Heading east along route 6, I found myself bubbling with anticipation. Earlier in the day I had reached out to my friend Kristen Roberts, whose family owns and operates Truro Vineyards and South Hollow Spirits. Over my many years of innkeeping, Kristen would occasionally be my “go-to guru” for outer Cape Cod information. She is well connected to the Truro community and beyond, so to start my great exploration, well, it was a great excuse to see an old friend.
Before getting to the Vineyard we spotted the sign for Truro Center, and hopped off route 6 to get into things right away. I’m pretty sure we may have driven around the little village before, but for the life of me I can’t remember. Is there a town? There must be a town! I’m sure we’ll find it. Within a few moments of being off the beaten path we started smelling the salty air through our open windows, and after a short drive through serpentine roads adorned with historic homes, white picket fences, rows of spring daffodils and plump, purple lilac bushes, I knew my ruminations and fascinations about the area were correct. We were getting gloriously lost, and we didn’t care! And speaking of getting lost, it should be mentioned that it’s not only OK to shut your GPS off in a village like this, it is recommended. Truro’s meandering roads are enjoyable to explore, and there’s not much worry in getting too turned around since you have the ocean on both sides of town. That’s a wonderful thing about seaside villages, thanks to vistas over little hill crest peaks, the laughter of a passing gull and the seductive scent of a low tide, you are constantly reminded that the ocean is never far away.
Eventually, we stumbled upon one of the Cape’s best kept secrets: Pamet Harbor, which is part of Pamet River, and may very well be the prettiest little harbor on Cape Cod. The panoramic views highlight the natural beauty of Truro, and as most New England harbors we’ve visited, although beautiful in their own way, often seem bustling and sometimes crammed into a small, watery space. This harbor is peace-filled. The Wampanoag Native American people called the area Pamet or Payomet, names you’ll still see in and around Truro (like Truro’s Payomet Performing Arts Center), as a way to honor these early 17th century settlers.
“Truro, Maybe We Should Take Things Slowly…”
Sitting on the dock, we watched a small fishing boat puttering into the harbor, as a pickup truck backed its trailer down the boat ramp to meet it. The trailer was stacked with lobster traps and as I watched the three men fill the boat with the the traps I couldn’t help but wonder how many people in the world are as lucky to enjoy such a moment as this? To sit in these pristine yet wild surroundings, watching such a quintessential New England activity. Then another thing occurred to me…I needed Truro right now. The 45 minute drive from Sandwich Village was already working its magic on a mind that spent the last year worrying about selling a business, moving, quarantining, insurrections, family safety, etc., etc. Truro just felt good. And then something else occurred to me. I’m here for a reason, and it’s bigger than a blog. We decided right then and there that my meet up with Kristen at the Vineyard would have to wait. The temperature was perfect, and as the lobster boat turned to leave the glistening harbor for another long day at sea, we decided to postpone the rest of the day’s adventures and take a long walk along the water’s edge.

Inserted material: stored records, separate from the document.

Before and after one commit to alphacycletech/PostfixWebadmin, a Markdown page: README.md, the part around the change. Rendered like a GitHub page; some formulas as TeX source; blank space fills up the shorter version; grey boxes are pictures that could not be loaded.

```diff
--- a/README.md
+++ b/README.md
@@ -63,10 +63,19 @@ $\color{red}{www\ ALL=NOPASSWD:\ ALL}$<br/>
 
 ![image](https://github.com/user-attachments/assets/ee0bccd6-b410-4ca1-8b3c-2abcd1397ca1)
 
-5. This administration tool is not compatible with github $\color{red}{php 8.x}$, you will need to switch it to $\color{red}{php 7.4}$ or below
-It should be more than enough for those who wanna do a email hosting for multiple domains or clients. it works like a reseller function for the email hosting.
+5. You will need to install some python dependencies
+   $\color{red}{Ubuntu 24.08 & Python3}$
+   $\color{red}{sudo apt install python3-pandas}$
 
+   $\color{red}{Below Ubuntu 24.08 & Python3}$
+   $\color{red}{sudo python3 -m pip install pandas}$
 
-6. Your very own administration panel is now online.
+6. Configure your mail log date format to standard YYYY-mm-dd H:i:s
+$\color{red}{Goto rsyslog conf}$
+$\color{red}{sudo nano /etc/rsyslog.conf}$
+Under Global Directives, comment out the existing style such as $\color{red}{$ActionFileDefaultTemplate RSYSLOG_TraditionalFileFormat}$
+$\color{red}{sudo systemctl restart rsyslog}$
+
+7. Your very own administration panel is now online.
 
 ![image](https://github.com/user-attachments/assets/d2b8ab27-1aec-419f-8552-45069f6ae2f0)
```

~ Tommy Dott is an innkeeper, restaurateur and award-winning food writer. He, his partner Ali, and their two Yorkies, “Jiminy Cricket” and “B.G.” live on Cape Cod.